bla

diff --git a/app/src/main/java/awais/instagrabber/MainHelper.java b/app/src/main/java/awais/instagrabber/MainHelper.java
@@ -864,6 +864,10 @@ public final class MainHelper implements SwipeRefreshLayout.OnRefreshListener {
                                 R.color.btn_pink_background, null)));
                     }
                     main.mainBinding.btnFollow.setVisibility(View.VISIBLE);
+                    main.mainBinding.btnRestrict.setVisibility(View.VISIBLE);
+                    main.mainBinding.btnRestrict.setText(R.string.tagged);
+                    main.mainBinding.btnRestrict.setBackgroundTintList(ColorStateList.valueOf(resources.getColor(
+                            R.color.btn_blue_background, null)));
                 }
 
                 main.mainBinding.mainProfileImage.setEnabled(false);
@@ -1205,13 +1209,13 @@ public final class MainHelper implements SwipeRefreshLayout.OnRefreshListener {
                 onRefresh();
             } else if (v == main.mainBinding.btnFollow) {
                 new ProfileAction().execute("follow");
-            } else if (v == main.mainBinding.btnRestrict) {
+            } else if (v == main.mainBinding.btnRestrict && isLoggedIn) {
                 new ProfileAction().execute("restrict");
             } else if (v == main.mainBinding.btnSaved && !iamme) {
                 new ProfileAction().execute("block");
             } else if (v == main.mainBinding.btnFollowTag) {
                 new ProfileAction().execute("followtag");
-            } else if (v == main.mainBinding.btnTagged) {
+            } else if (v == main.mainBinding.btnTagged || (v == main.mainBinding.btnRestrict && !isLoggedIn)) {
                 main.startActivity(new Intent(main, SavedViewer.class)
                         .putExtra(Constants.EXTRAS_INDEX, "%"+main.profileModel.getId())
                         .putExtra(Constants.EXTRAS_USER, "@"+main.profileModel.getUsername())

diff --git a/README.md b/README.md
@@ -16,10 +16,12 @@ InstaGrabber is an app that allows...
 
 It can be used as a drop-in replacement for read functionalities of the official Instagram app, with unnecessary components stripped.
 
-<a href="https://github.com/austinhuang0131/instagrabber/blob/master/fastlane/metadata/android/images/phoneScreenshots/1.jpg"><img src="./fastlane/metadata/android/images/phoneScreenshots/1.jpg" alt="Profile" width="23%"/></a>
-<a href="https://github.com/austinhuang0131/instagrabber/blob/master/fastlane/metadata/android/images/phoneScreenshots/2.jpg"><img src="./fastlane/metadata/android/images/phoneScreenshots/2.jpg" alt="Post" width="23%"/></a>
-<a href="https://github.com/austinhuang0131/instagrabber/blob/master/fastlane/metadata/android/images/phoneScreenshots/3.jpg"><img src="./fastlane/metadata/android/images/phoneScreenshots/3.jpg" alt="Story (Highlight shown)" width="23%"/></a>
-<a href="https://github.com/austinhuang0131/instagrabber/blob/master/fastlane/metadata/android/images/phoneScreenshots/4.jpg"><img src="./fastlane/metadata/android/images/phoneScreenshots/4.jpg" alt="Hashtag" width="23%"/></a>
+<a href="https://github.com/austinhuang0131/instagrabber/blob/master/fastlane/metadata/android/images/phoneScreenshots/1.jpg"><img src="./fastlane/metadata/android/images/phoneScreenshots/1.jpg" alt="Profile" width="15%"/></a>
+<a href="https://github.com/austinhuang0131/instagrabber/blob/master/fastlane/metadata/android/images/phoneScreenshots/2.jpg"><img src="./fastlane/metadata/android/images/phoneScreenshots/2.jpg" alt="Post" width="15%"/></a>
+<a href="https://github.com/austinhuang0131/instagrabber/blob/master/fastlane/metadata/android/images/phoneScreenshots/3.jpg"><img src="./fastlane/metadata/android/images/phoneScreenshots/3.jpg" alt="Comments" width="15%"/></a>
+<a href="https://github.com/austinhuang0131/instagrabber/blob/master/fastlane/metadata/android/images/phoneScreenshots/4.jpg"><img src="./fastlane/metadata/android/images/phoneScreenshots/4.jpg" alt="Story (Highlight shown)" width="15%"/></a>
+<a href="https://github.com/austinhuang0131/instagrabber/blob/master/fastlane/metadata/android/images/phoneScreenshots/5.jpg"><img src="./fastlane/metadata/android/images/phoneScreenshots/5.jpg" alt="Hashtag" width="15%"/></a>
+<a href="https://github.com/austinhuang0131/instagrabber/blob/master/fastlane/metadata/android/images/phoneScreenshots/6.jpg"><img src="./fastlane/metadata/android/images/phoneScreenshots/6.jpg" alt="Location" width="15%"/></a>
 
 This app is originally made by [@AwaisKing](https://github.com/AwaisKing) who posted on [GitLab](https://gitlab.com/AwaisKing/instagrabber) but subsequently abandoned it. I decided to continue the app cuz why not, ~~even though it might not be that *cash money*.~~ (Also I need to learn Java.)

-.-.-

Problem requirements.
Go through the material and set every line down again exactly.

Your response.
bla

diff --git a/app/src/main/java/awais/instagrabber/MainHelper.java b/app/src/main/java/awais/instagrabber/MainHelper.java
@@ -864,6 +864,10 @@ public final class MainHelper implements SwipeRefreshLayout.OnRefreshListener {
                                 R.color.btn_pink_background, null)));
                     }
                     main.mainBinding.btnFollow.setVisibility(View.VISIBLE);
+                    main.mainBinding.btnRestrict.setVisibility(View.VISIBLE);
+                    main.mainBinding.btnRestrict.setText(R.string.tagged);
+                    main.mainBinding.btnRestrict.setBackgroundTintList(ColorStateList.valueOf(resources.getColor(
+                            R.color.btn_blue_background, null)));
                 }
 
                 main.mainBinding.mainProfileImage.setEnabled(false);
@@ -1205,13 +1209,13 @@ public final class MainHelper implements SwipeRefreshLayout.OnRefreshListener {
                 onRefresh();
             } else if (v == main.mainBinding.btnFollow) {
                 new ProfileAction().execute("follow");
-            } else if (v == main.mainBinding.btnRestrict) {
+            } else if (v == main.mainBinding.btnRestrict && isLoggedIn) {
                 new ProfileAction().execute("restrict");
             } else if (v == main.mainBinding.btnSaved && !iamme) {
                 new ProfileAction().execute("block");
             } else if (v == main.mainBinding.btnFollowTag) {
                 new ProfileAction().execute("followtag");
-            } else if (v == main.mainBinding.btnTagged) {
+            } else if (v == main.mainBinding.btnTagged || (v == main.mainBinding.btnRestrict && !isLoggedIn)) {
                 main.startActivity(new Intent(main, SavedViewer.class)
                         .putExtra(Constants.EXTRAS_INDEX, "%"+main.profileModel.getId())
                         .putExtra(Constants.EXTRAS_USER, "@"+main.profileModel.getUsername())

diff --git a/README.md b/README.md
@@ -16,10 +16,12 @@ InstaGrabber is an app that allows...
 
 It can be used as a drop-in replacement for read functionalities of the official Instagram app, with unnecessary components stripped.
 
-<a href="https://github.com/austinhuang0131/instagrabber/blob/master/fastlane/metadata/android/images/phoneScreenshots/1.jpg"><img src="./fastlane/metadata/android/images/phoneScreenshots/1.jpg" alt="Profile" width="23%"/></a>
-<a href="https://github.com/austinhuang0131/instagrabber/blob/master/fastlane/metadata/android/images/phoneScreenshots/2.jpg"><img src="./fastlane/metadata/android/images/phoneScreenshots/2.jpg" alt="Post" width="23%"/></a>
-<a href="https://github.com/austinhuang0131/instagrabber/blob/master/fastlane/metadata/android/images/phoneScreenshots/3.jpg"><img src="./fastlane/metadata/android/images/phoneScreenshots/3.jpg" alt="Story (Highlight shown)" width="23%"/></a>
-<a href="https://github.com/austinhuang0131/instagrabber/blob/master/fastlane/metadata/android/images/phoneScreenshots/4.jpg"><img src="./fastlane/metadata/android/images/phoneScreenshots/4.jpg" alt="Hashtag" width="23%"/></a>
+<a href="https://github.com/austinhuang0131/instagrabber/blob/master/fastlane/metadata/android/images/phoneScreenshots/1.jpg"><img src="./fastlane/metadata/android/images/phoneScreenshots/1.jpg" alt="Profile" width="15%"/></a>
+<a href="https://github.com/austinhuang0131/instagrabber/blob/master/fastlane/metadata/android/images/phoneScreenshots/2.jpg"><img src="./fastlane/metadata/android/images/phoneScreenshots/2.jpg" alt="Post" width="15%"/></a>
+<a href="https://github.com/austinhuang0131/instagrabber/blob/master/fastlane/metadata/android/images/phoneScreenshots/3.jpg"><img src="./fastlane/metadata/android/images/phoneScreenshots/3.jpg" alt="Comments" width="15%"/></a>
+<a href="https://github.com/austinhuang0131/instagrabber/blob/master/fastlane/metadata/android/images/phoneScreenshots/4.jpg"><img src="./fastlane/metadata/android/images/phoneScreenshots/4.jpg" alt="Story (Highlight shown)" width="15%"/></a>
+<a href="https://github.com/austinhuang0131/instagrabber/blob/master/fastlane/metadata/android/images/phoneScreenshots/5.jpg"><img src="./fastlane/metadata/android/images/phoneScreenshots/5.jpg" alt="Hashtag" width="15%"/></a>
+<a href="https://github.com/austinhuang0131/instagrabber/blob/master/fastlane/metadata/android/images/phoneScreenshots/6.jpg"><img src="./fastlane/metadata/android/images/phoneScreenshots/6.jpg" alt="Location" width="15%"/></a>
 
 This app is originally made by [@AwaisKing](https://github.com/AwaisKing) who posted on [GitLab](https://gitlab.com/AwaisKing/instagrabber) but subsequently abandoned it. I decided to continue the app cuz why not, ~~even though it might not be that *cash money*.~~ (Also I need to learn Java.)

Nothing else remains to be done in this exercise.